Life Lessons Learned From Disaster Readiness Planning, Part 1
At first thought, you might think that planning and preparing for an emergency or disaster has nothing at all to do with being well prepared for real life, every day challenges, but I’ve found that the very principles employed by experts in the in the fields of emergency response and readiness are the very same ones that help us to be well prepared in other areas of life. Read on a little bit, and see what I’ve found:
Before embarking on any important mission, know your motivation for embarking on it. In other words, know your “why”. Knowing why you need to accomplish any mission, whether it’s preparing for a natural disaster or a career or a personal goal, brings the most important things about that mission to the surface; allowing you to keep the important things front and center at all times. It also provides motivation for you to draw upon when you run into difficulty, distraction, drudgery and discouragement.
Here are a few rules to follow when discovering your why (or whys). Clearly define your why. No wishy washy or fuzzy, ill-defined reason will do; this is much too important. Make sure your why is important to you; if it’s not it won’t matter enough when the going gets tough, and the going always gets tough at some point. Finally, memorize your why so you can draw upon it in times of need.
Check out this YouTube video of Michael Jr. about why you should know your why, https://youtu.be/LZe5y2D60YU. He’s hilarious, but he also makes the point perfectly in three minutes.
Set Small Easily Achievable Goals (aka Micro-goals)
When dealing with the general public goals have to be easy, or compliance will tank and nothing will get accomplished. This is because the average person is not a highly motivated, over-achieving, type A, super-freak personality. I’ll confess that I’m not this type of person. That’s why I love micro-goals!
The idea is to make goals that are ridiculously easy to achieve. Make goals that are almost impossible not to achieve; at least in the beginning. Then build on your goals, baby step by baby step. For example, if you want to start jogging to get healthier, don’t decide to run 5 miles your first day. Start with a jog you know you’ll accomplish, such as a trip around the block, or even a walk around the block. You’ll never tell yourself you don’t have enough time or energy to do this. You can’t lose! The next day add a block, or a half a block, or a quarter of a block. Whatever you know you can achieve.

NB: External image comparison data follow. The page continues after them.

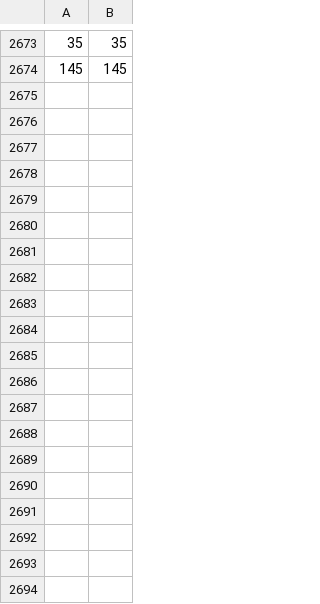
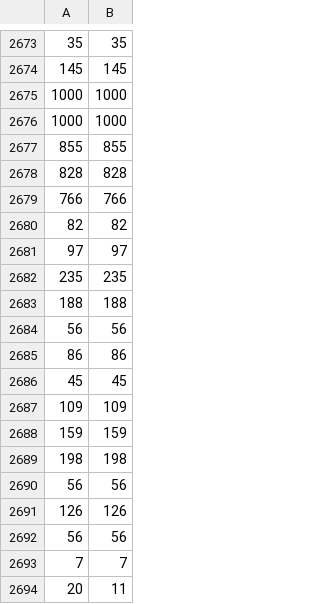
Before and after one commit to Nearlz/MCLPframework, a CSV file: HISTORIAL_SALIDA_APILAMIENTO.csv, drawn as a sheet; only a part is shown, gaps mark what is left out; the diff covers the shown part only; the diff names each change by its address in the sheet, - before the commit and + after, or states it on an @@ line.

```diff
--- a/HISTORIAL_SALIDA_APILAMIENTO.csv
+++ b/HISTORIAL_SALIDA_APILAMIENTO.csv
+row 2675: 1000 | 1000
+row 2676: 1000 | 1000
+row 2677: 855 | 855
+row 2678: 828 | 828
+row 2679: 766 | 766
+row 2680: 82 | 82
+row 2681: 97 | 97
+row 2682: 235 | 235
+row 2683: 188 | 188
+row 2684: 56 | 56
+row 2685: 86 | 86
+row 2686: 45 | 45
+row 2687: 109 | 109
+row 2688: 159 | 159
+row 2689: 198 | 198
+row 2690: 56 | 56
+row 2691: 126 | 126
+row 2692: 56 | 56
+row 2693: 7 | 7
+row 2694: 20 | 11
```
Also changed, not shown: 32 added rows elsewhere in this file, HISTORIAL_SPACEEEEE.csv, 2 other files.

Each goal achieved builds on the previous goal accomplished, and before you know it, you’ll find yourself doing quite well. For more information on micro-goal setting, see the Psychology Today article, “Why goal setting doesn’t work”, by Ray Williams.